DATA PROVIDED Start Marker

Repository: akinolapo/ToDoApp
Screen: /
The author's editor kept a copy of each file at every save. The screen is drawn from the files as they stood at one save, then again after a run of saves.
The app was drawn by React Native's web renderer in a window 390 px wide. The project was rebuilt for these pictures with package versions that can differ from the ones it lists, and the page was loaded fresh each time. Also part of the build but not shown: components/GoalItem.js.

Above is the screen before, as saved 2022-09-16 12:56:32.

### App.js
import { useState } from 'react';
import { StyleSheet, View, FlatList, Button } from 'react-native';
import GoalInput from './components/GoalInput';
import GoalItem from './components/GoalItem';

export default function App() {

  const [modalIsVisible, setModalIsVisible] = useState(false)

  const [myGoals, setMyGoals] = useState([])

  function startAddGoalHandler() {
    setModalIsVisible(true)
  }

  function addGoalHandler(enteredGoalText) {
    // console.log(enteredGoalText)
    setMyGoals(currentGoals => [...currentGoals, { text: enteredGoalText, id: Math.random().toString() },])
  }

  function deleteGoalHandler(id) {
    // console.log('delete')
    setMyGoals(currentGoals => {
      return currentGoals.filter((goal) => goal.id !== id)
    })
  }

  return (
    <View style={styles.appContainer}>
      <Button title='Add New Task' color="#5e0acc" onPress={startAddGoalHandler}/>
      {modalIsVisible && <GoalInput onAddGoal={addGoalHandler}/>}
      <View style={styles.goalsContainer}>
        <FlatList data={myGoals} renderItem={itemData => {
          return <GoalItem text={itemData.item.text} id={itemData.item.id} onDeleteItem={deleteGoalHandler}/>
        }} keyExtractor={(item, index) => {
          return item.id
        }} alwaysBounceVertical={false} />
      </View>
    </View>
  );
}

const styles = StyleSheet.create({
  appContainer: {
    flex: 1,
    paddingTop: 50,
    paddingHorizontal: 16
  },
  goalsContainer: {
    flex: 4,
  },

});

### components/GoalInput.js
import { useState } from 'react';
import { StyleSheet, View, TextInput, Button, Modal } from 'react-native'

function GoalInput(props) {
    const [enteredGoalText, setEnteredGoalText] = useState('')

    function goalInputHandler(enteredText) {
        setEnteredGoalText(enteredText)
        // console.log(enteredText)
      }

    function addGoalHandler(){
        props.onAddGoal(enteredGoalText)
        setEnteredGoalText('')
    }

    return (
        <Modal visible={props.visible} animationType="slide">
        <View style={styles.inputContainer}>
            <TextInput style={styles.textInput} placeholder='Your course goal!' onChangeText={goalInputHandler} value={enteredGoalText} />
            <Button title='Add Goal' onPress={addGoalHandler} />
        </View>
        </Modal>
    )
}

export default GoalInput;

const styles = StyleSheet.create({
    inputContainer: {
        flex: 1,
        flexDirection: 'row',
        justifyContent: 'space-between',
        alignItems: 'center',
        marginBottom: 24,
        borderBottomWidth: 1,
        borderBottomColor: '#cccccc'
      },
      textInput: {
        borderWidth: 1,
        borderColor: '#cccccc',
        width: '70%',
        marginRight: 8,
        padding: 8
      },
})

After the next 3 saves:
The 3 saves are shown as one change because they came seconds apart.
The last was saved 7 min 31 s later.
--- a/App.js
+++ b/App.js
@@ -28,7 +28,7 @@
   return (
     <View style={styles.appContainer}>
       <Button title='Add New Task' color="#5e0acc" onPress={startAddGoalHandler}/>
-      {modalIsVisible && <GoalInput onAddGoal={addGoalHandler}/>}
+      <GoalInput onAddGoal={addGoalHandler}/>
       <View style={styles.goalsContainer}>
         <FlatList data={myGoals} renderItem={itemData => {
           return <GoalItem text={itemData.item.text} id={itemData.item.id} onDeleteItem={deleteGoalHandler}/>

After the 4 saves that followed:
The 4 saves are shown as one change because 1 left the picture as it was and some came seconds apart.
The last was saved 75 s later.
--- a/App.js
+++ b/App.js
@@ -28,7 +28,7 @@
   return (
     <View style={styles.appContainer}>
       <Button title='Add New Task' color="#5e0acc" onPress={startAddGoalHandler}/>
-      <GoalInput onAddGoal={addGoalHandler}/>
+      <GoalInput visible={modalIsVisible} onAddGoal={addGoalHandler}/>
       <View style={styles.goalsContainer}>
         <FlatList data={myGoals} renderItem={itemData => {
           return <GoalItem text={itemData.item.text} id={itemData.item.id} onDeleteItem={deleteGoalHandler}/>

DATA PROVIDED End Marker

→ ASSIGNED TASK:
Word for word, give the records again.

→ ANSWER FOR THE TASK:
Repository: akinolapo/ToDoApp
Screen: /
The author's editor kept a copy of each file at every save. The screen is drawn from the files as they stood at one save, then again after a run of saves.
The app was drawn by React Native's web renderer in a window 390 px wide. The project was rebuilt for these pictures with package versions that can differ from the ones it lists, and the page was loaded fresh each time. Also part of the build but not shown: components/GoalItem.js.

Above is the screen before, as saved 2022-09-16 12:56:32.

### App.js
import { useState } from 'react';
import { StyleSheet, View, FlatList, Button } from 'react-native';
import GoalInput from './components/GoalInput';
import GoalItem from './components/GoalItem';

export default function App() {

  const [modalIsVisible, setModalIsVisible] = useState(false)

  const [myGoals, setMyGoals] = useState([])

  function startAddGoalHandler() {
    setModalIsVisible(true)
  }

  function addGoalHandler(enteredGoalText) {
    // console.log(enteredGoalText)
    setMyGoals(currentGoals => [...currentGoals, { text: enteredGoalText, id: Math.random().toString() },])
  }

  function deleteGoalHandler(id) {
    // console.log('delete')
    setMyGoals(currentGoals => {
      return currentGoals.filter((goal) => goal.id !== id)
    })
  }

  return (
    <View style={styles.appContainer}>
      <Button title='Add New Task' color="#5e0acc" onPress={startAddGoalHandler}/>
      {modalIsVisible && <GoalInput onAddGoal={addGoalHandler}/>}
      <View style={styles.goalsContainer}>
        <FlatList data={myGoals} renderItem={itemData => {
          return <GoalItem text={itemData.item.text} id={itemData.item.id} onDeleteItem={deleteGoalHandler}/>
        }} keyExtractor={(item, index) => {
          return item.id
        }} alwaysBounceVertical={false} />
      </View>
    </View>
  );
}

const styles = StyleSheet.create({
  appContainer: {
    flex: 1,
    paddingTop: 50,
    paddingHorizontal: 16
  },
  goalsContainer: {
    flex: 4,
  },

});

### components/GoalInput.js
import { useState } from 'react';
import { StyleSheet, View, TextInput, Button, Modal } from 'react-native'

function GoalInput(props) {
    const [enteredGoalText, setEnteredGoalText] = useState('')

    function goalInputHandler(enteredText) {
        setEnteredGoalText(enteredText)
        // console.log(enteredText)
      }

    function addGoalHandler(){
        props.onAddGoal(enteredGoalText)
        setEnteredGoalText('')
    }

    return (
        <Modal visible={props.visible} animationType="slide">
        <View style={styles.inputContainer}>
            <TextInput style={styles.textInput} placeholder='Your course goal!' onChangeText={goalInputHandler} value={enteredGoalText} />
            <Button title='Add Goal' onPress={addGoalHandler} />
        </View>
        </Modal>
    )
}

export default GoalInput;

const styles = StyleSheet.create({
    inputContainer: {
        flex: 1,
        flexDirection: 'row',
        justifyContent: 'space-between',
        alignItems: 'center',
        marginBottom: 24,
        borderBottomWidth: 1,
        borderBottomColor: '#cccccc'
      },
      textInput: {
        borderWidth: 1,
        borderColor: '#cccccc',
        width: '70%',
        marginRight: 8,
        padding: 8
      },
})

After the next 3 saves:
The 3 saves are shown as one change because they came seconds apart.
The last was saved 7 min 31 s later.
--- a/App.js
+++ b/App.js
@@ -28,7 +28,7 @@
   return (
     <View style={styles.appContainer}>
       <Button title='Add New Task' color="#5e0acc" onPress={startAddGoalHandler}/>
-      {modalIsVisible && <GoalInput onAddGoal={addGoalHandler}/>}
+      <GoalInput onAddGoal={addGoalHandler}/>
       <View style={styles.goalsContainer}>
         <FlatList data={myGoals} renderItem={itemData => {
           return <GoalItem text={itemData.item.text} id={itemData.item.id} onDeleteItem={deleteGoalHandler}/>

After the 4 saves that followed:
The 4 saves are shown as one change because 1 left the picture as it was and some came seconds apart.
The last was saved 75 s later.
--- a/App.js
+++ b/App.js
@@ -28,7 +28,7 @@
   return (
     <View style={styles.appContainer}>
       <Button title='Add New Task' color="#5e0acc" onPress={startAddGoalHandler}/>
-      <GoalInput onAddGoal={addGoalHandler}/>
+      <GoalInput visible={modalIsVisible} onAddGoal={addGoalHandler}/>
       <View style={styles.goalsContainer}>
         <FlatList data={myGoals} renderItem={itemData => {
           return <GoalItem text={itemData.item.text} id={itemData.item.id} onDeleteItem={deleteGoalHandler}/>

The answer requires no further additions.